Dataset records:
---*---
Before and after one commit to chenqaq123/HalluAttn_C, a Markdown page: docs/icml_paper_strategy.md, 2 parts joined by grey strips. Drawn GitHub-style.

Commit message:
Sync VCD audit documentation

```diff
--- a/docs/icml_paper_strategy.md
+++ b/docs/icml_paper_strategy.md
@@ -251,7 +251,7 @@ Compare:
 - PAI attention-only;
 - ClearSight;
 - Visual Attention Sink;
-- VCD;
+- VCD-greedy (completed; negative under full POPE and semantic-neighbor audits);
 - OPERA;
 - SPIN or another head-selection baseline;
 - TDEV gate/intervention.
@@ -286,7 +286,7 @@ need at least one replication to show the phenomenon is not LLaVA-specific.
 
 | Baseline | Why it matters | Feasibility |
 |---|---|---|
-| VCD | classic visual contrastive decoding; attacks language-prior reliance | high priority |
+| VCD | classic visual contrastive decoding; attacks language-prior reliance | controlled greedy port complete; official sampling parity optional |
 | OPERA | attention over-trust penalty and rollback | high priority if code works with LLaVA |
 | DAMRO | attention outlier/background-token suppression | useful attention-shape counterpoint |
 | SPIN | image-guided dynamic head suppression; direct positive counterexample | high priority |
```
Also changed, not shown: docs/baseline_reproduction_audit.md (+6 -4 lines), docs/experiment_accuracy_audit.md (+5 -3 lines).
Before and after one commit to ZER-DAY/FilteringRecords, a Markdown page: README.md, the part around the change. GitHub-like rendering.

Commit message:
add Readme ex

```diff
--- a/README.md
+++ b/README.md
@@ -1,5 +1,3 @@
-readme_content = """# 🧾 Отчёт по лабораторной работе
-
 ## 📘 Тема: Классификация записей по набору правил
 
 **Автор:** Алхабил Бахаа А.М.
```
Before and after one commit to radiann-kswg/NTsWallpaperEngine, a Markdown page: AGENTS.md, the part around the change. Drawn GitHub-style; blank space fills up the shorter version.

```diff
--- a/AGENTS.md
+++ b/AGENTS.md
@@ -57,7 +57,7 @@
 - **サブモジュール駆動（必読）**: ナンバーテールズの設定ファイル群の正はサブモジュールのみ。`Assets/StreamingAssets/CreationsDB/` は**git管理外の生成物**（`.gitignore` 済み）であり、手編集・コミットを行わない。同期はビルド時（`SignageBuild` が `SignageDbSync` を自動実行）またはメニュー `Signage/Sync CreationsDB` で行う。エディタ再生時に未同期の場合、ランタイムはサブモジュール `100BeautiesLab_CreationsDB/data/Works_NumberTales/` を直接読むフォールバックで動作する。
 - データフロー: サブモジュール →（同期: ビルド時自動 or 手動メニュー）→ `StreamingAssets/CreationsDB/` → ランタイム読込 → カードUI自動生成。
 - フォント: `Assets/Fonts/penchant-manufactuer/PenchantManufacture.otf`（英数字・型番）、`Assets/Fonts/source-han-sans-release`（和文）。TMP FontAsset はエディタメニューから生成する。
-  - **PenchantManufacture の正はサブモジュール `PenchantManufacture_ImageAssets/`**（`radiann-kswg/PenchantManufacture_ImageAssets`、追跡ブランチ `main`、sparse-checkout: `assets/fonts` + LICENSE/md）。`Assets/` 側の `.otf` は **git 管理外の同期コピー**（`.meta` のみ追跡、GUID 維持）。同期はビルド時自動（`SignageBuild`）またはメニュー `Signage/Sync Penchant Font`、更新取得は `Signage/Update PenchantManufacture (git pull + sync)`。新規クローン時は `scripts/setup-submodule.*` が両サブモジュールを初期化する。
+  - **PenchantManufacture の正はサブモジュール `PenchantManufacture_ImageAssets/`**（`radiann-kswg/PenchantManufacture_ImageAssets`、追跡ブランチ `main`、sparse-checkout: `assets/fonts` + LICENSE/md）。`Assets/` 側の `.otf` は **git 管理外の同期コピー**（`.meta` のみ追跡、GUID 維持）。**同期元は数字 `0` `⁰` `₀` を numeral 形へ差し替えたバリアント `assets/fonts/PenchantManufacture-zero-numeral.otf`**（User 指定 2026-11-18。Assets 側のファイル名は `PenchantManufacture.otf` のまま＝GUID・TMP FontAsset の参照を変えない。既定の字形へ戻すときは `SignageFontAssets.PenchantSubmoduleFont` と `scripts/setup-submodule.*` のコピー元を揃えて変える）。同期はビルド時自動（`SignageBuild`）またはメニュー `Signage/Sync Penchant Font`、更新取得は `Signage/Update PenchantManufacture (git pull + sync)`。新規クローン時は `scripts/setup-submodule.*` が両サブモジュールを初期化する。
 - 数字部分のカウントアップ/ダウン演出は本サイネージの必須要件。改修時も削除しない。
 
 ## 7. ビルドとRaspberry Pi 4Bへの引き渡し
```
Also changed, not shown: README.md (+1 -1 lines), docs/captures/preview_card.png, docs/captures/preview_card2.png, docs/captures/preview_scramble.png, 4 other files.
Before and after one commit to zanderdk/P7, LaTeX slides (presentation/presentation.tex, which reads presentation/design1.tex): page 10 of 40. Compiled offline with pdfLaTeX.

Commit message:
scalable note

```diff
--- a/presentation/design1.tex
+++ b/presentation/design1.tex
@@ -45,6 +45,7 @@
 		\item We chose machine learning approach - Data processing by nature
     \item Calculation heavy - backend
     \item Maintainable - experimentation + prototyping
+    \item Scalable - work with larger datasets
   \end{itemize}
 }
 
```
---*---
◆ What to work on
Would you please copy every line in the data that contains the word "AGENTS"?

◆ Answer to this exercise
Before and after one commit to radiann-kswg/NTsWallpaperEngine, a Markdown page: AGENTS.md, the part around the change. Drawn GitHub-style; blank space fills up the shorter version.
--- a/AGENTS.md
+++ b/AGENTS.md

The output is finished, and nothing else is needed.